This is a great question. The first step to becoming a pediatrician is finishing high school and applying for colleges or community college. Many people opt-into going to a community college for their first two years of college to save money. The next step is continuing to make good grades in college while completing the set of pre-medical courses required to apply to medical school. Different medical schools have different pre-medical requirement courses, but there are lots of overlaps. Generally, you must take general biology, chemistry, organic chemistry, and physics courses. After completing all the requirements, you must apply to medical school. The duration of medical school is four years, after which you will apply for a pediatric residency.

The courses leading up to becoming a pediatrician, including the pre-requisite college courses, are very intensive and require a lot of studying and hard work.

It is difficult to work in a fast-paced environment such as a hospital. However, because it requires many years of training, you will adapt very quickly.

Obtaining a pediatric residency or general surgery should not be difficult after residency due to the high number of open positions. However if you choose the pediatric surgery fellowship, these are quite competitive.

Generally, it is easier to become a non-surgical type of doctor. This means it's easier to become a general pediatrician than pediatric surgeon.

Summary:

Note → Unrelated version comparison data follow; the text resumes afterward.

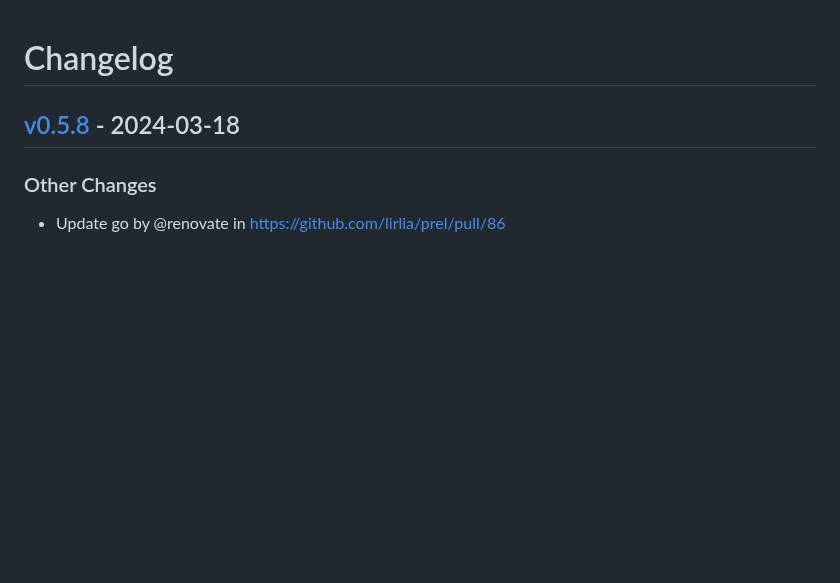
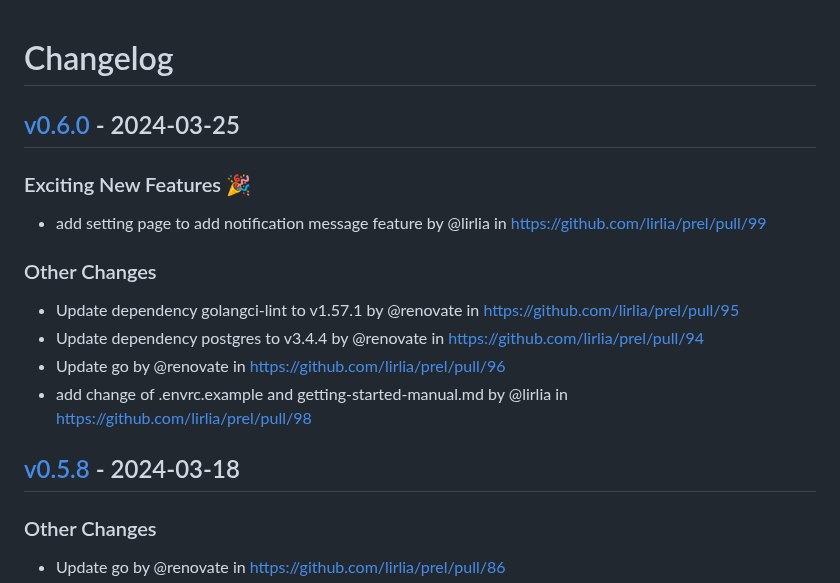
Before and after one commit to lirlia/prel, a Markdown page: CHANGELOG.md, the part around the change. GitHub-like rendering; blank space fills up the shorter version.

Commit message:
[tagpr] update CHANGELOG.md

```diff
--- a/CHANGELOG.md
+++ b/CHANGELOG.md
@@ -1,4 +1,13 @@
 # Changelog
+
+## [v0.6.0](https://github.com/lirlia/prel/compare/v0.5.8...v0.6.0) - 2024-03-25
+### Exciting New Features 🎉
+- add setting page to add notification message feature by @lirlia in https://github.com/lirlia/prel/pull/99
+### Other Changes
+- Update dependency golangci-lint to v1.57.1 by @renovate in https://github.com/lirlia/prel/pull/95
+- Update dependency postgres to v3.4.4 by @renovate in https://github.com/lirlia/prel/pull/94
+- Update go by @renovate in https://github.com/lirlia/prel/pull/96
+- add change of .envrc.example and getting-started-manual.md by @lirlia in https://github.com/lirlia/prel/pull/98
 
 ## [v0.5.8](https://github.com/lirlia/prel/compare/v0.5.7...v0.5.8) - 2024-03-18
 ### Other Changes
```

First step: Apply to college
Second step: Finish pre-medical requirements and make good grades
Third step: Apply to medical school
Fourth step: Finish medical school and apply to pediatric residency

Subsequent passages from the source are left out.